[WHAT IS REQUIRED]
Go through the material and tally the lines containing the string "Component". Give the total alone.

[TASK INPUTS]
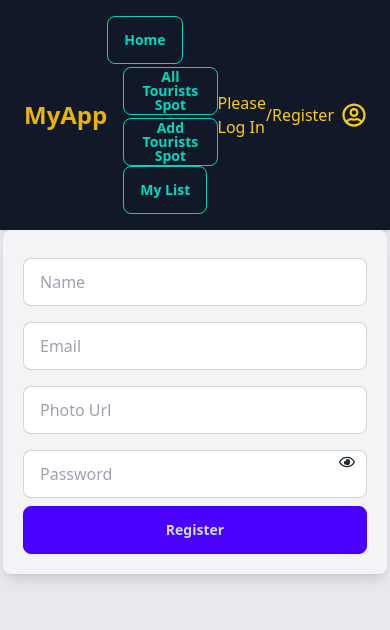
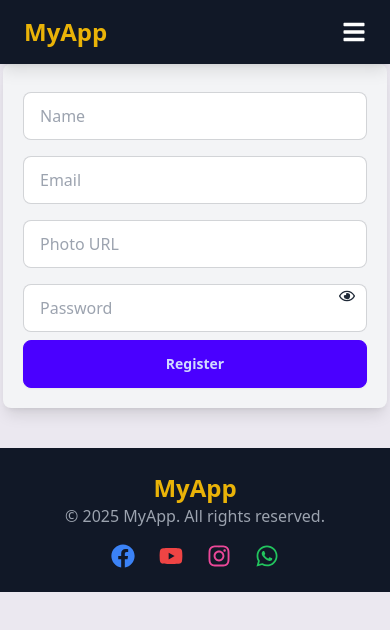
Before and after one commit to DeveloperUmaii/Assignment10-Clint-Site, a React (Vite) app: page /Register in a window 390 px wide. Shown: the top 630 px of the page. Built offline with nearby package versions, Linux system fonts and the light colour scheme; no server answers.

Commit message:
footer and Nav fully done

```diff
--- a/package.json
+++ b/package.json
@@ -18,7 +18,8 @@
     "react-icons": "^5.5.0",
     "react-router-dom": "^7.2.0",
     "sweetalert": "^2.1.2",
-    "sweetalert2": "^11.17.2"
+    "sweetalert2": "^11.17.2",
+    "swiper": "^11.2.5"
   },
   "devDependencies": {
     "@eslint/js": "^9.19.0",
--- a/src/AllTouristSpotCard/AllTouristSpotCard.jsx
+++ b/src/AllTouristSpotCard/AllTouristSpotCard.jsx
@@ -1,7 +1,8 @@
 import React from 'react';
+import { NavLink } from 'react-router-dom';
 
 const AllTouristSpotCard = ({spot}) => {
-    const {image, SpotName} = spot;
+    const {_id, image, SpotName} = spot;
     return (
         <div>
             <div className="card bg-base-100 w-96 shadow-sm">
@@ -15,7 +16,7 @@ const AllTouristSpotCard = ({spot}) => {
                 <h2 className="card-title text-red-500 font-extrabold">All Tourist Spot Card</h2>
                     <h2 className="card-title">{spot?.SpotName}</h2>
                     <div className="card-actions">
-                        <button className="btn btn-primary">Details</button>
+                        <NavLink to={`Details/${_id}`} className="btn btn-primary">Details</NavLink>
                     </div>
                 </div>
             </div>
--- /dev/null
+++ b/src/Component/Footer.jsx
@@ -0,0 +1,31 @@
+import React from "react";
+import { FaFacebook, FaYoutube, FaInstagram, FaWhatsapp } from "react-icons/fa";
+
+const Footer = () => {
+  return (
+    <footer className="bg-gray-900 text-white py-6 px-4 mt-10">
+      <div className="container mx-auto flex flex-col md:flex-row justify-between items-center text-center md:text-left">
+        <div className="mb-4 md:mb-0">
+          <h2 className="text-2xl font-bold text-yellow-500">MyApp</h2>
+          <p className="text-gray-400">&copy; {new Date().getFullYear()} MyApp. All rights reserved.</p>
+        </div>
+        <div className="flex space-x-6">
+          <a href="https://www.facebook.com" target="_blank" rel="noopener noreferrer" className="text-blue-500 text-2xl hover:text-blue-600">
+            <FaFacebook />
+          </a>
+          <a href="https://www.youtube.com" target="_blank" rel="noopener noreferrer" className="text-red-500 text-2xl hover:text-red-600">
+            <FaYoutube />
+          </a>
+          <a href="https://www.instagram.com" target="_blank" rel="noopener noreferrer" className="text-pink-500 text-2xl hover:text-pink-600">
+            <FaInstagram />
+          </a>
+          <a href="https://wa.me/yourwhatsapplink" target="_blank" rel="noopener noreferrer" className="text-green-500 text-2xl hover:text-green-600">
+            <FaWhatsapp />
+          </a>
+        </div>
+      </div>
+    </footer>
+  );
+};
+
+export default Footer;
--- a/src/Component/Home.jsx
+++ b/src/Component/Home.jsx
@@ -2,19 +2,24 @@ import React from 'react';
 import Nav from './Nav';
 import { useLoaderData } from 'react-router-dom';
 import TouristSpotcard from './TouristSpotcard';
+import Slider from './Slider';
 
 
 const Home = () => {
     const spots = useLoaderData();
     return (
      <div>
-            <h1 className='text-green-900 text-9xl'>H O M E </h1>
+        {/* <h1 className='text-green-900 text-9xl'>H O M E </h1> */}
+        <Slider></Slider>
+          <div className="grid grid-cols-1 sm:grid-cols-2 md:grid-cols-3 lg:grid-cols-3 gap-x-2 gap-y-2 lg:gap-2 p-2 px-1 ">
                 {
                     spots.map(spot => <TouristSpotcard
                         key={spot?._id}
                         spot={spot}
                         ></TouristSpotcard>)
                 }
+          </div>
+
 
 
      </div>
--- a/src/Component/Nav.jsx
+++ b/src/Component/Nav.jsx
@@ -1,10 +1,13 @@
-import React, { useContext } from "react";
+import React, { useContext, useState } from "react";
 import { NavLink } from "react-router-dom";
-import { FaRegUserCircle } from "react-icons/fa";
+import { FaRegUserCircle, FaBars, FaTimes } from "react-icons/fa";
 import { AuthContext } from "../Pages/FirebaseConfig/AuthProvider";
-// import { AuthContext } from "../Pages/FirebaseConfig/AuthProvider";
+
 const Navbar = () => {
   const { user, logOut } = useContext(AuthContext);
+  // const { image, email, name, } = user;
+
+  const [isOpen, setIsOpen] = useState(false);
 
   const handleLogout = async () => {
     try {
@@ -12,24 +15,29 @@ const Navbar = () => {
     } catch (error) {
       console.error("Logout failed:", error);
     }
+
   };
 
   return (
-    <nav className="bg-gray-900 text-white py-4 px-6 flex justify-between items-center shadow-lg">
-      <div>
+    <nav className=" flex justify-between  bg-gray-900  text-white py-4 px-6 shadow-lg relative">
+      <div className="">
         <NavLink to="/" className="text-2xl font-bold text-yellow-500">
           MyApp
         </NavLink>
       </div>
 
-      <div className="space-x-4">
+      {/* Desktop Menu */}
+      <div className="hidden md:flex space-x-4 mt-4 md:mt-0 ">
         <NavLink to="/" className={({ isActive }) => isActive ? "btn btn-outline btn-accent bg-[#093a3a]" : "btn btn-outline btn-accent"}>Home</NavLink>
         <NavLink to="/AlltouristSpot" className={({ isActive }) => isActive ? "btn btn-outline btn-accent bg-[#093a3a]" : "btn btn-outline btn-accent"}>All Tourists Spot</NavLink>
         <NavLink to="/AddtouristSpot" className={({ isActive }) => isActive ? "btn btn-outline btn-accent bg-[#093a3a]" : "btn btn-outline btn-accent"}>Add Tourists Spot</NavLink>
         <NavLink to="/MyList" className={({ isActive }) => isActive ? "btn btn-outline btn-accent bg-[#093a3a]" : "btn btn-outline btn-accent"}>My List</NavLink>
       </div>
 
-      <div className="flex items-center space-x-4">
+
+
+      {/* User Section */}
+      <div className="hidden md:flex items-center space-x-4 mt-4 md:mt-0">
         {user ? (
           <div className="flex items-center space-x-3">
             <img
@@ -45,7 +53,8 @@ const Navbar = () => {
               Logout
             </button>
           </div>
-        ) : (<div className=" flex">
+        ) : (
+          <div className="flex">
             <NavLink to="/Login" className="flex items-center space-x-2 text-yellow-400">
               <span>Please Log In</span>
             </NavLink>
@@ -54,9 +63,27 @@ const Navbar = () => {
               <FaRegUserCircle className="text-2xl" />
             </NavLink>
           </div>
-
         )}
       </div>
+
+
+
+
+      {/* Mobile Menu Button */}
+      <button onClick={() => setIsOpen(!isOpen)} className="md:hidden text-2xl">
+        {isOpen ? <FaTimes className="mb-52" /> : <FaBars />}
+      </button>
+      {/* Mobile Menu */}
+      {isOpen && (
+        <div className="absolute top-16 left-0 w-full bg-[#631d793f] flex flex-col items-center py-4 space-y-4 md:hidden">
+          <NavLink to="/" className="text-white text-lg" onClick={() => setIsOpen(false)}>Home</NavLink>
+          <NavLink to="/AlltouristSpot" className="text-white text-lg" onClick={() => setIsOpen(false)}>All Tourists Spot</NavLink>
+          <NavLink to="/AddtouristSpot" className="text-white text-lg" onClick={() => setIsOpen(false)}>Add Tourists Spot</NavLink>
+          <NavLink to="/MyList" className="text-white text-lg" onClick={() => setIsOpen(false)}>My List</NavLink>
+        </div>
+      )}
+
+
     </nav>
   );
 };
--- /dev/null
+++ b/src/Component/Slider.jsx
@@ -0,0 +1,37 @@
+import { Swiper, SwiperSlide } from 'swiper/react';
+import 'swiper/css';
+import 'swiper/css/autoplay';
+import { Autoplay } from 'swiper/modules';
+
+const Slider = () => {
+    const slides = [
+        'https://images.pexels.com/photos/975771/pexels-photo-975771.jpeg?auto=compress&cs=tinysrgb&w=600',
+        'https://media.istockphoto.com/id/1446305840/photo/tropical-rainforest-in-costa-rica.jpg?b=1&s=612x612&w=0&k=20&c=_ve3dm4fwT5vceWVY5SHSNwkdID9mQgZhNytF_Ev2QQ=',
+        'https://images.unsplash.com/photo-1500622944204-b135684e99fd?w=500&auto=format&fit=crop&q=60&ixlib=rb-4.0.3&ixid=M3wxMjA3fDB8MHxzZWFyY2h8Mnx8bmF0dXJhbHxlbnwwfHwwfHx8MA%3D%3D',
+    ];
+
+    return (
+        <div className="my-8 w-full max-w-6xl mx-auto px-4">
+            <Swiper
+                modules={[Autoplay]}
+                spaceBetween={10}
+                slidesPerView={1}
+                autoplay={{ delay: 3000, disableOnInteraction: false }}
+                loop={true}
+                className="rounded-xl overflow-hidden shadow-lg"
+            >
+                {slides.map((slide, index) => (
+                    <SwiperSlide key={index}>
+                        <img
+                            src={slide}
+                            alt={`Slide ${index + 1}`}
+                            className="w-full h-40 sm:h-52 md:h-64 lg:h-80 xl:h-96 object-cover"
+                        />
+                    </SwiperSlide>
+                ))}
+            </Swiper>
+        </div>
+    );
+};
+
+export default Slider;
--- a/src/Component/TouristSpotcard.jsx
+++ b/src/Component/TouristSpotcard.jsx
@@ -6,7 +6,7 @@ const TouristSpotcard = ({spot}) => {
 const {image, SpotName, _id} = spot;
     return (
         <div>
-            <div className="card bg-base-100 w-96 shadow-sm">
+            <div className=" card bg-base-100 w-11/12 shadow-sm m-3 ">
                 <figure className="px-10 pt-10">
                     <img
                         src={spot?.image}
@@ -15,8 +15,8 @@ const {image, SpotName, _id} = spot;
                 </figure>
                 <div className="card-body items-center text-center">
                     <h2 className="card-title">{spot?.SpotName}</h2>
-                    <div className="card-actions">
-                        <NavLink to={`Details/${_id}`} className="btn btn-primary">Details</NavLink>
+                    <div className="card-actions bottom-2">
+                        <NavLink to={`Details/${_id}`} className=" btn btn-primary">Details</NavLink>
                     </div>
                 </div>
             </div>
--- a/src/MainLayout/MainLayout.jsx
+++ b/src/MainLayout/MainLayout.jsx
@@ -1,12 +1,14 @@
 import React from "react";
 import { Outlet } from "react-router-dom";
 import Nav from "../Component/Nav"; // নিশ্চিত হও যে Path ঠিক আছে
+import Footer from "../Component/Footer";
 
 const MainLayout = () => {
   return (
     <div>
       <Nav /> {/* সব পেজে Navbar থাকবে */}
       <Outlet /> {/* এখানে প্রতিটি পেজ ডাইনামিকভাবে লোড হবে */}
+      <Footer></Footer>
     </div>
   );
 };
--- a/src/Pages/Register.jsx
+++ b/src/Pages/Register.jsx
@@ -1,10 +1,8 @@
-// **Register Page (Sign Up)**
 import { useState } from "react";
 import { auth } from "./FirebaseConfig/Firebase.init";
-import { createUserWithEmailAndPassword } from "firebase/auth";
+import { createUserWithEmailAndPassword, updateProfile } from "firebase/auth";
 import { FaRegEye, FaRegEyeSlash } from "react-icons/fa";
 import Swal from "sweetalert2";
-
 
 const Register = () => {
   const [showPassword, setShowPassword] = useState(false);
@@ -14,7 +12,7 @@ const Register = () => {
     const form = event.target;
     const name = form.name.value;
     const email = form.email.value;
-    const image = form.PhotoUrl.value;
+    const photoURL = form.PhotoUrl.value;
     const password = form.password.value;
 
     if (password.length < 6 || !/[A-Z]/.test(password) || !/[a-z]/.test(password)) {
@@ -23,7 +21,15 @@ const Register = () => {
     }
 
     try {
-      await createUserWithEmailAndPassword(auth, email, password);
+      const userCredential = await createUserWithEmailAndPassword(auth, email, password);
+      const user = userCredential.user;
+
+      // 🔹 Register করার পর displayName ও photoURL সেট করা
+      await updateProfile(user, {
+        displayName: name,
+        photoURL: photoURL,
+      });
+
       Swal.fire("Success", "Registration successful!", "success");
     } catch (error) {
       Swal.fire("Error", error.message, "error");
@@ -34,7 +40,7 @@ const Register = () => {
     <form onSubmit={handleRegister} className="p-5 w-96 mx-auto bg-gray-100 rounded-lg shadow-lg">
       <input type="text" name="name" placeholder="Name" className="input input-bordered w-full my-2" required />
       <input type="email" name="email" placeholder="Email" className="input input-bordered w-full my-2" required />
-      <input type='url' name="PhotoUrl" placeholder="Photo Url" className="input input-bordered w-full my-2" required />
+      <input type="url" name="PhotoUrl" placeholder="Photo URL" className="input input-bordered w-full my-2" required />
       <div className="relative">
         <input type={showPassword ? "text" : "password"} name="password" placeholder="Password" className="input input-bordered w-full my-2" required />
         <button type="button" className="absolute top-3 right-3" onClick={() => setShowPassword(!showPassword)}>
@@ -45,4 +51,5 @@ const Register = () => {
     </form>
   );
 };
+
 export default Register;
```
Also changed, not shown: src/Pages/LogIn.jsx (+6 -5 lines), src/PrivateRout/PrivateRout.jsx (+23 -7 lines), src/main.jsx (+20 -4 lines), 1 other file (tests, documents, lock files or other folders). Lines whose indentation alone changed are shown as unchanged.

[SOLUTION FOR THIS EXERCISE]
10